I don't wear make-up. Why would I wake up an hour earlier just to beautify myself? The money and time I save on not being concerned with my appearance is more valuable to me than mascara, lip gloss, blush and foundation combined. In several years, I'd rather be concerned about my character freshman year than if I hid my zits with enough concealer every day. I have no qualms about wearing makeup for yourself, but when you wear it to garner others' approval, it becomes a problem. Especially today, beauty comes at a cost. In our society, we've been taught that we only have value if we act a certain way, look a certain way. How many teen and preteen girls spend hundreds of dollars on makeup just to fit in?
A few weeks ago, I went to Sephora with my mom. Its lustrous products and ideals of glamour had always entranced me; as a young girl, why wouldn't they? When my mom finished buying her beauty products, she asked the cashier, "Do you have to wear makeup?" She, looking surprised, replied, "Well, not technically, but if we don't, it's a big no-no." She was a pretty woman, striking enough. She stated having to wear makeup as a simple fact that she didn't particularly like but had grown accustomed to. As I walked out of the mall, the event stayed with me. As a young woman, to be resigned to wearing makeup just to have a certain job is too much of a sacrifice.
Of course, makeup isn't the only beauty ritual girls go through; their hair matters disproportionately as well. My hair, naturally, is a mess. I inherited a mass of thick, wavy, curly hair from my mother. It rarely stays still, and picture day is awful, every single year. Whether it's a weave, straightening their hair, dying it, or curling it, most girls my age don't keep their hair natural. Sometimes I'm envious of the girls whose hair always looks like they're in a Pantene commercial. Do I really want to spend the time on using a hair-straightener just so I can look the same as everyone else? Sometimes my mane may look disheveled, but if I really care about the way my hair looks, I think I should change my priorities. In time, my views may change, but for now, they're constant.
I only shave about once a week. By the end of the week, stubble starts to creep up. Two weeks ago, I was sitting in gym. One of my classmates looked down at her legs, and said, "I've got to shave!" It had only been two or three days since she last used her razor, but in her mind, this was crucial. Obviously, we are nothing if there's a slight shadow of hair on our legs. Aren't we supposed to be mindless beauty objects, after all? Sometimes, I too look down at my legs with a pang. Oh, I'd better shave. Then I catch myself. It's been drilled into our heads that we can't have any body hair whatsoever, but at the end of the day, it doesn't matter. If someone judges me on the amount of leg hair that I have, that's their problem.
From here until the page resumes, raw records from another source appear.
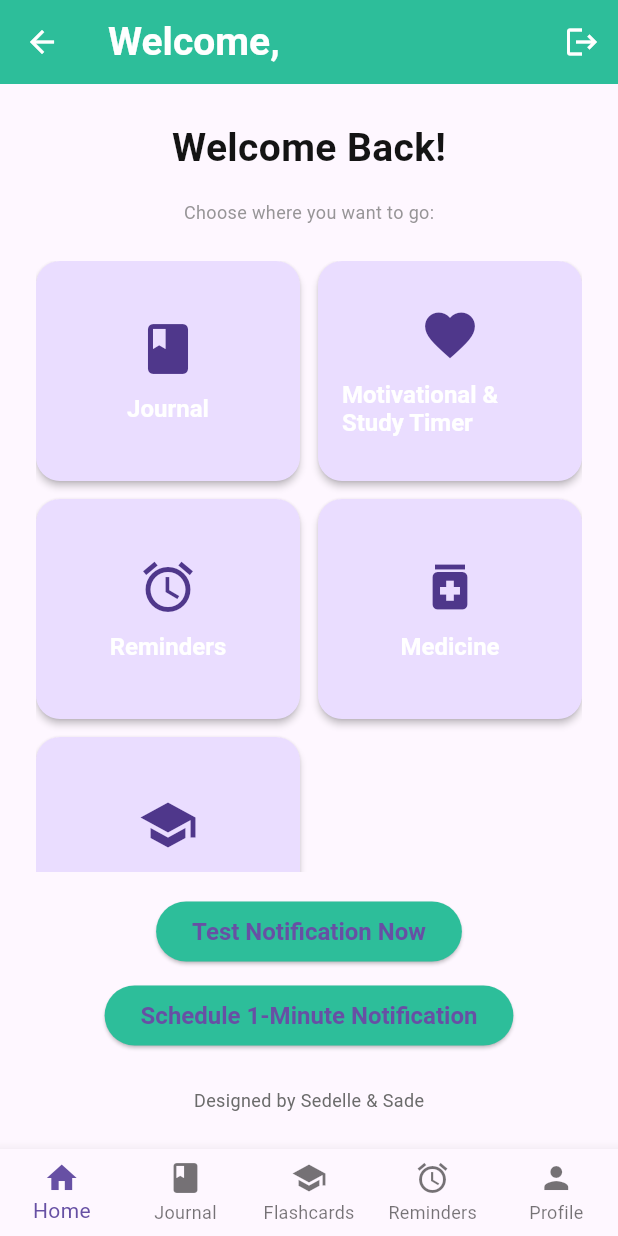
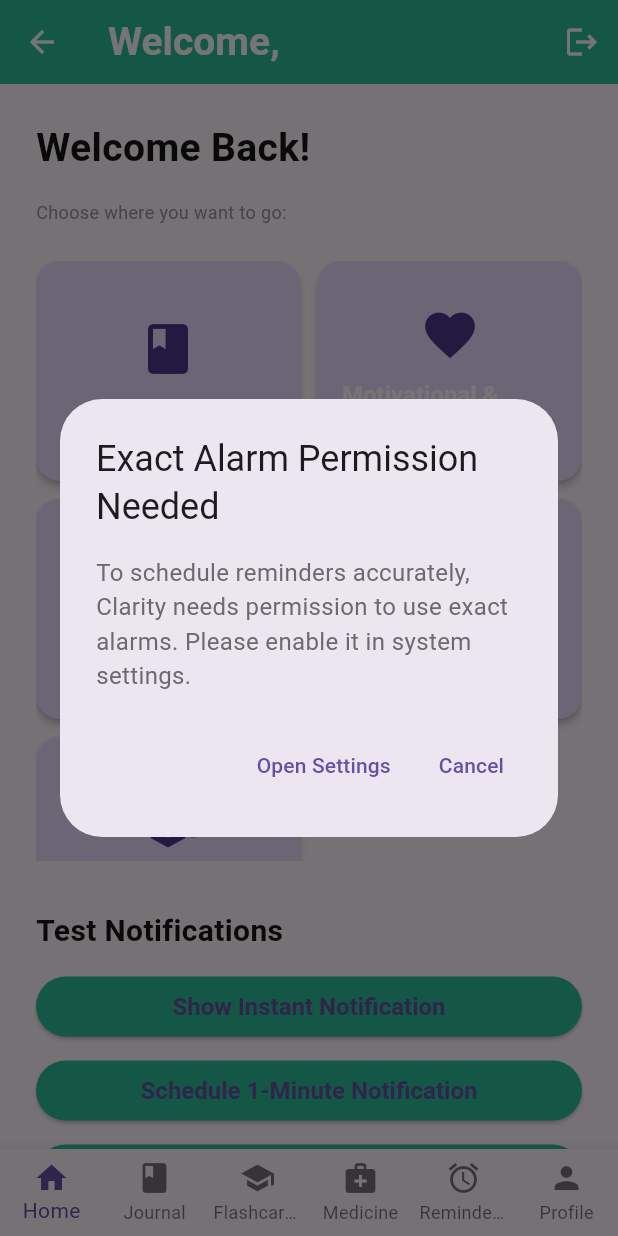
Before and after one commit to Inesh100/Clarity, a Flutter app: the WelcomePage screen opened by its route, on a phone screen of 412 x 824 dp. Run offline on Flutter 3.47's test engine with Material 3 defaults, Android fonts, the phone set to English and light mode, and no system bars; our stand-ins replace circular_countdown_timer, cloud_firestore, firebase_auth, firebase_core, flutter_local_notifications, flutter_timezone and 2 more; missing offline and left inert: android_intent_plus; accounts and stored records are empty.

Commit message:
The notifications Work perfectly now

```diff
--- a/lib/core/app_router.dart
+++ b/lib/core/app_router.dart
@@ -27,7 +27,7 @@ class AppRouter {
       case '/flashcard':
         return MaterialPageRoute(builder: (_) => const FlashcardPage());
       case '/reminders':
-        return MaterialPageRoute(builder: (_) => const RemindersPage());
+        return MaterialPageRoute(builder: (_) => const ReminderPage());
       case '/medicine':
         return MaterialPageRoute(builder: (_) => const MedicinePage());
       case '/profile':
--- /dev/null
+++ b/lib/core/exact_alarm_permission_helper.dart
@@ -0,0 +1,37 @@
+import 'dart:io';
+import 'package:flutter/material.dart';
+import 'package:android_intent_plus/android_intent.dart';
+
+class ExactAlarmPermissionHelper {
+  /// Show a dialog prompting the user to enable exact alarms
+  static Future<void> checkAndRequest(BuildContext context) async {
+    if (!Platform.isAndroid) return;
+
+    showDialog(
+      context: context,
+      builder: (ctx) => AlertDialog(
+        title: const Text('Exact Alarm Permission Needed'),
+        content: const Text(
+          'To schedule reminders accurately, Clarity needs permission '
+          'to use exact alarms. Please enable it in system settings.',
+        ),
+        actions: [
+          TextButton(
+            onPressed: () async {
+              final intent = AndroidIntent(
+                action: 'android.settings.REQUEST_SCHEDULE_EXACT_ALARM',
+              );
+              await intent.launch();
+              Navigator.of(ctx).pop();
+            },
+            child: const Text('Open Settings'),
+          ),
+          TextButton(
+            onPressed: () => Navigator.of(ctx).pop(),
+            child: const Text('Cancel'),
+          ),
+        ],
+      ),
+    );
+  }
+}
--- a/lib/pages/profile_page.dart
+++ b/lib/pages/profile_page.dart
@@ -66,6 +66,28 @@ ElevatedButton.icon(
     textStyle: const TextStyle(fontSize: 16),
   ),
 ),
+ElevatedButton.icon(
+  onPressed: () {
+    Navigator.pushNamed(context, '/settings'); // Navigate to CreditsPage
+  },
+  icon: const Icon(Icons.settings),
+  label: const Text('Settings'),
+  style: ElevatedButton.styleFrom(
+    padding: const EdgeInsets.symmetric(horizontal: 32, vertical: 12),
+    textStyle: const TextStyle(fontSize: 16),
+  ),
+),
+ElevatedButton.icon(
+  onPressed: () {
+    Navigator.pushNamed(context, '/notifications'); // Navigate to CreditsPage
+  },
+  icon: const Icon(Icons.message_outlined),
+  label: const Text('Notifications'),
+  style: ElevatedButton.styleFrom(
+    padding: const EdgeInsets.symmetric(horizontal: 32, vertical: 12),
+    textStyle: const TextStyle(fontSize: 16),
+  ),
+),
                     ],
                   ),
                 ),
--- a/lib/pages/welcome_page.dart
+++ b/lib/pages/welcome_page.dart
@@ -10,15 +10,30 @@ import 'reminders_page.dart';
 import 'medicine_page.dart';
 import 'motivation_timer_page.dart';
 import '../core/notification_service.dart';
+import '../core/exact_alarm_permission_helper.dart'; // ✅ import helper
 
-class WelcomePage extends StatelessWidget {
+class WelcomePage extends StatefulWidget {
   const WelcomePage({super.key});
+
+  @override
+  State<WelcomePage> createState() => _WelcomePageState();
+}
+
+class _WelcomePageState extends State<WelcomePage> {
+  @override
+  void initState() {
+    super.initState();
+
+    // Ask for exact alarm permission after the first frame
+    WidgetsBinding.instance.addPostFrameCallback((_) {
+      ExactAlarmPermissionHelper.checkAndRequest(context);
+    });
+  }
 
   @override
   Widget build(BuildContext context) {
     final appState = Provider.of<AppState>(context);
     final theme = Theme.of(context);
-
     final authVM = context.watch<AuthViewModel>();
     final name = authVM.appUser?.name ?? 'User';
 
@@ -45,9 +60,10 @@ class WelcomePage extends StatelessWidget {
           ),
         ],
       ),
-      body: Padding(
+      body: SingleChildScrollView(
         padding: const EdgeInsets.all(24.0),
         child: Column(
+          crossAxisAlignment: CrossAxisAlignment.stretch,
           children: [
             Text('Welcome Back!', style: AppTextStyles.heading1),
             const SizedBox(height: 16),
@@ -58,61 +74,104 @@ class WelcomePage extends StatelessWidget {
               ),
             ),
             const SizedBox(height: 24),
-            Expanded(
+            SizedBox(
+              height: 400,
               child: GridView.count(
+                physics: const NeverScrollableScrollPhysics(),
                 crossAxisCount: 2,
                 crossAxisSpacing: 12,
                 mainAxisSpacing: 12,
                 childAspectRatio: 1.2,
                 children: [
-                  _buildNavButton(
-                      context, 'Journal', Icons.book, const JournalPage()),
-
-                  _buildNavButton(context, 'Motivational & Study Timer', Icons.favorite,
-                      const MotivationTimerPage()),
-                  _buildNavButton(context, 'Reminders', Icons.alarm,
-                      const RemindersPage()),
-                  _buildNavButton(
-                      context, 'Medicine', Icons.medication, const MedicinePage()),
-                  _buildNavButton(
-                      context, 'Flashcards', Icons.school, const FlashcardPage()),
+                  _buildNavButton(context, 'Journal', Icons.book, const JournalPage()),
+                  _buildNavButton(context, 'Motivational & Study Timer',
+                      Icons.favorite, const MotivationTimerPage()),
+                  _buildNavButton(context, 'Reminders', Icons.alarm, const ReminderPage()),
+                  _buildNavButton(context, 'Medicine', Icons.medication, const MedicinePage()),
+                  _buildNavButton(context, 'Flashcards', Icons.school, const FlashcardPage()),
                 ],
               ),
             ),
+            const SizedBox(height: 32),
 
-            const SizedBox(height: 16),
+            // Test Notifications Section
+            const Text('Test Notifications', style: AppTextStyles.heading2),
+            const SizedBox(height: 12),
 
-            // Test Notification - Immediate
             ElevatedButton(
               onPressed: () async {
-                await NotificationService.scheduleOneTime(
-                  id: 1,
-                  title: 'Immediate Notification Test',
-                  body: '✅ This notification is scheduled immediately.',
-                  dateTime: DateTime.now().add(const Duration(seconds: 1)),
+                await NotificationService.instance.showInstant(
+                  id: 100,
+                  title: 'Instant Notification',
+                  body: '✅ This notification appears immediately.',
                 );
               },
-              child: const Text('Test Notification Now'),
+              child: const Text('Show Instant Notification'),
             ),
             const SizedBox(height: 8),
 
-            // Test Notification - 1 Minute Later
             ElevatedButton(
               onPressed: () async {
-                await NotificationService.scheduleOneTime(
-                  id: 2,
-                  title: '1-Minute Notification Test',
-                  body: '⏰ This notification is scheduled 1 minute from now.',
+                await NotificationService.instance.scheduleOneTime(
+                  id: 101,
+                  title: 'One-Time Notification',
+                  body: '⏰ This triggers 1 minute from now.',
                   dateTime: DateTime.now().add(const Duration(minutes: 1)),
                 );
               },
               child: const Text('Schedule 1-Minute Notification'),
             ),
+            const SizedBox(height: 8),
 
+            ElevatedButton(
+              onPressed: () async {
+                await NotificationService.instance.scheduleDaily(
+                  id: 102,
+                  title: 'Daily Notification',
+                  body: '🗓 Repeats daily at this time.',
+                  hour: DateTime.now().hour,
+                  minute: (DateTime.now().minute + 1) % 60,
+                );
+              },
+              child: const Text('Schedule Daily Notification'),
+            ),
+            const SizedBox(height: 8),
+
+            ElevatedButton(
+              onPressed: () async {
+                await NotificationService.instance.scheduleWeekly(
+                  id: 103,
+                  title: 'Weekly Notification',
+                  body: '📅 Repeats weekly on the same weekday.',
+                  weekday: DateTime.now().weekday,
+                  hour: DateTime.now().hour,
+                  minute: (DateTime.now().minute + 2) % 60,
+                );
+              },
+              child: const Text('Schedule Weekly Notification'),
+            ),
+            const SizedBox(height: 8),
+
+            ElevatedButton(
+              onPressed: () async {
+                await NotificationService.instance.scheduleMonthly(
+                  id: 104,
+                  title: 'Monthly Notification',
+                  body: '🗓 Repeats monthly on the 2nd weekday.',
+                  weekday: DateTime.now().weekday,
+                  weekOfMonth: 2,
+                  hour: DateTime.now().hour,
+                  minute: (DateTime.now().minute + 3) % 60,
+                );
+              },
+              child: const Text('Schedule Monthly Notification'),
+            ),
             const SizedBox(height: 24),
+
             const Text(
               'Designed by Sedelle & Sade',
               style: AppTextStyles.small,
+              textAlign: TextAlign.center,
             ),
           ],
         ),
--- a/lib/widgets/common_navbar.dart
+++ b/lib/widgets/common_navbar.dart
@@ -9,6 +9,7 @@ class CommonNavBar extends StatelessWidget {
       {'id': '/welcome', 'icon': Icons.home, 'label': 'Home'},
       {'id': '/journal', 'icon': Icons.book, 'label': 'Journal'},
       {'id': '/flashcard', 'icon': Icons.school, 'label': 'Flashcards'},
+      {'id':'/medicine', 'icon': Icons.medical_services, 'label': 'Medicine'},
       {'id': '/reminders', 'icon': Icons.alarm, 'label': 'Reminders'},
       {'id': '/profile', 'icon': Icons.person, 'label': 'Profile'},
     ];
```
Also changed, not shown: lib/core/notification_service.dart (+121 -56 lines), lib/main.dart (+10 -7 lines), lib/models/reminder_model.dart (+25 -27 lines), lib/pages/medicine_page.dart (+21 -1 lines), lib/pages/reminders_page.dart (+54 -64 lines), lib/repositories/reminder_repository.dart (+10 -5 lines), lib/viewmodels/medicine_vm.dart (+23 -8 lines), lib/viewmodels/reminders_vm.dart (+38 -35 lines), pubspec.yaml (+6 -1 lines), pubspec.lock, 1 other file.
We've been taught that beauty is manufactured. It comes with attaining certain things: the perfect look, the perfect style, the perfect body. In reality, it doesn't matter how ugly and unshaven my legs are. It doesn't affect my athletic ability, my intelligence, or writing abilities. Whatever messages the media sends, not wearing makeup, or doesn't make me some hag who's destined to live alone and kidnap children. I'm often stricken with self-doubts, just as every other teenage girl is. Sometimes I look in the mirror and wish that I cared enough to conform to unspoken peer-pressure to look good. But I'm different, and false beauty is not my priority. No matter how others may see me, I refuse to strive for perfection at a cost to myself.